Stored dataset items
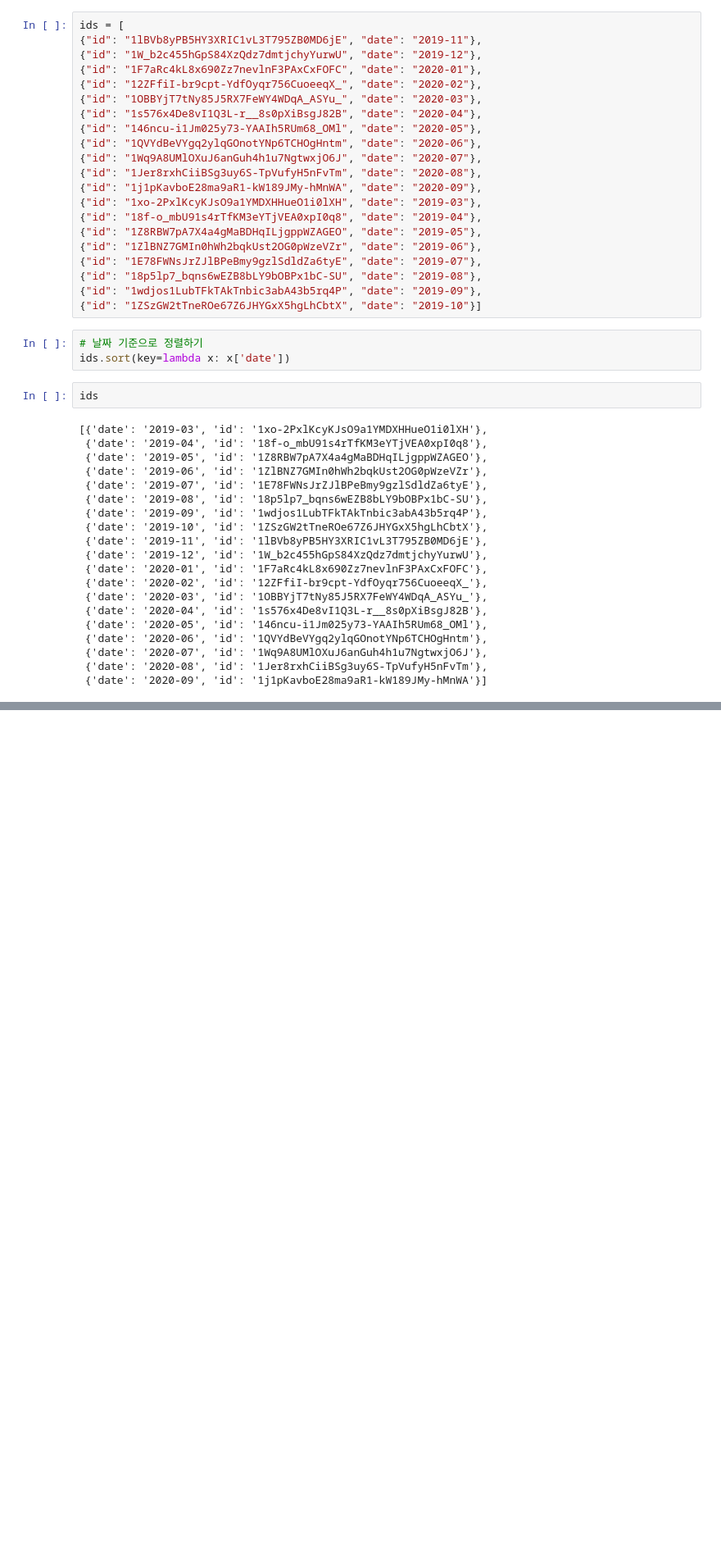
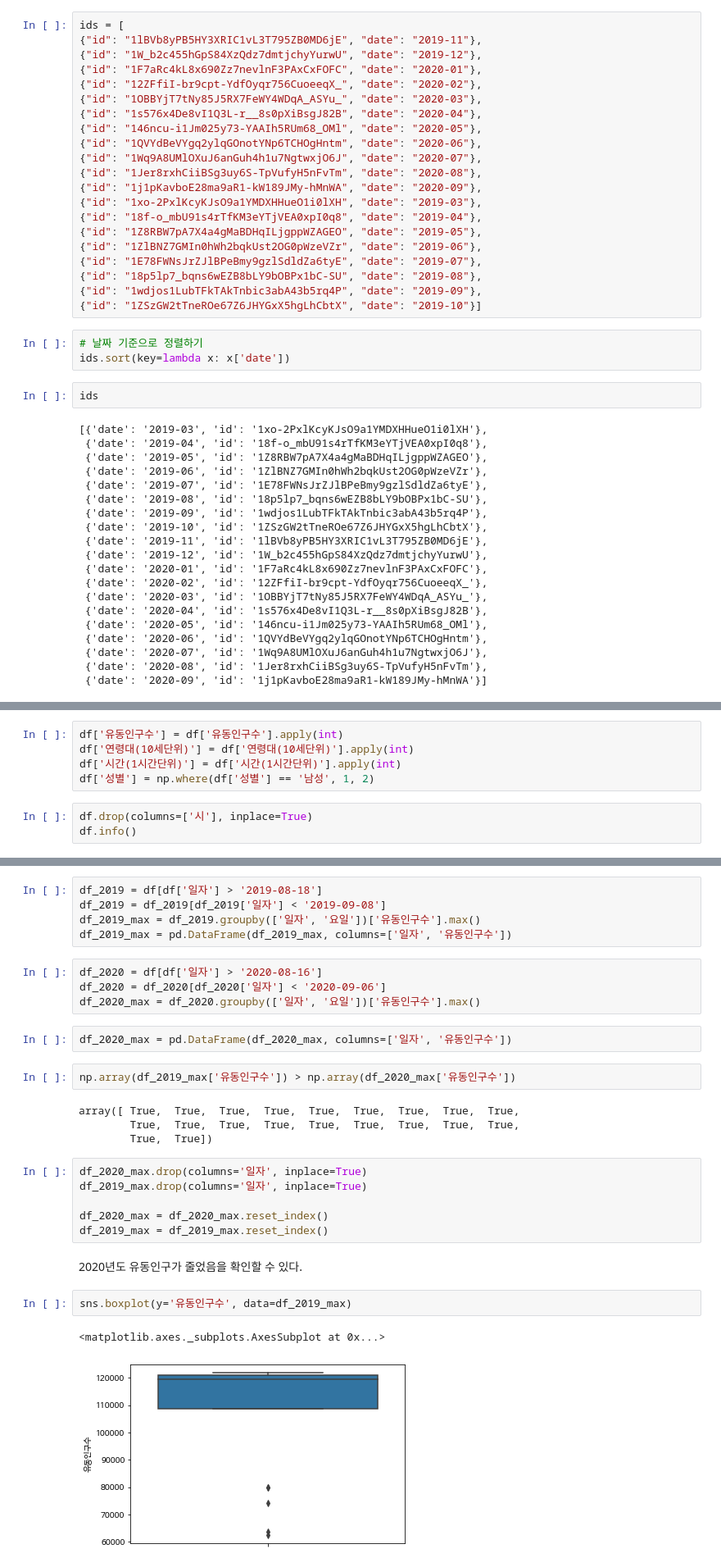
Before and after one commit to wiv33/A-Learning-python, a Jupyter notebook: machine-learning/_000_hello_machine/_000_basic/_008_pandas/_002_moving_population.ipynb, the cells around one changed output, grey strips where cells are left out. Shown at 82% size. Saved outputs shown, nothing was run; the diff lists cells and outputs as text; blank space fills up the shorter version.

```diff
--- a/machine-learning/_000_hello_machine/_000_basic/_008_pandas/_002_moving_population.ipynb
+++ b/machine-learning/_000_hello_machine/_000_basic/_008_pandas/_002_moving_population.ipynb
@@ -281,0 +284,8 @@ sns.jointplot(l[0][1])
+# %%
+df['유동인구수'] = df['유동인구수'].apply(int)
+df['연령대(10세단위)'] = df['연령대(10세단위)'].apply(int)
+df['시간(1시간단위)'] = df['시간(1시간단위)'].apply(int)
+df['성별'] = np.where(df['성별'] == '남성', 1, 2)
+# %%
+df.drop(columns=['시'], inplace=True)
+df.info()
@@ -281,0 +300,30 @@ sns.jointplot(l[0][1])
+# %%
+df_2019 = df[df['일자'] > '2019-08-18']
+df_2019 = df_2019[df_2019['일자'] < '2019-09-08']
+df_2019_max = df_2019.groupby(['일자', '요일'])['유동인구수'].max()
+df_2019_max = pd.DataFrame(df_2019_max, columns=['일자', '유동인구수'])
+# %%
+df_2020 = df[df['일자'] > '2020-08-16']
+df_2020 = df_2020[df_2020['일자'] < '2020-09-06']
+df_2020_max = df_2020.groupby(['일자', '요일'])['유동인구수'].max()
+# %%
+df_2020_max = pd.DataFrame(df_2020_max, columns=['일자', '유동인구수'])
+# %%
+np.array(df_2019_max['유동인구수']) > np.array(df_2020_max['유동인구수'])
+# %% [output]
+array([ True,  True,  True,  True,  True,  True,  True,  True,  True,
+        True,  True,  True,  True,  True,  True,  True,  True,  True,
+        True,  True])
+# %%
+df_2020_max.drop(columns='일자', inplace=True)
+df_2019_max.drop(columns='일자', inplace=True)
+
+df_2020_max = df_2020_max.reset_index()
+df_2019_max = df_2019_max.reset_index()
+# %% [markdown]
+2020년도 유동인구가 줄었음을 확인할 수 있다.
+# %%
+sns.boxplot(y='유동인구수', data=df_2019_max)
+# %% [output]
+<matplotlib.axes._subplots.AxesSubplot at 0x...>
+[figure, added]
```
Also changed, not shown: parts of 36 cells of this notebook.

GOAL OF THE EXERCISE: The lines above that hold the word "columns" should be found and copied out.

THE COMPLETED TASK:
+df.drop(columns=['시'], inplace=True)
+df_2019_max = pd.DataFrame(df_2019_max, columns=['일자', '유동인구수'])
+df_2020_max = pd.DataFrame(df_2020_max, columns=['일자', '유동인구수'])
+df_2020_max.drop(columns='일자', inplace=True)
+df_2019_max.drop(columns='일자', inplace=True)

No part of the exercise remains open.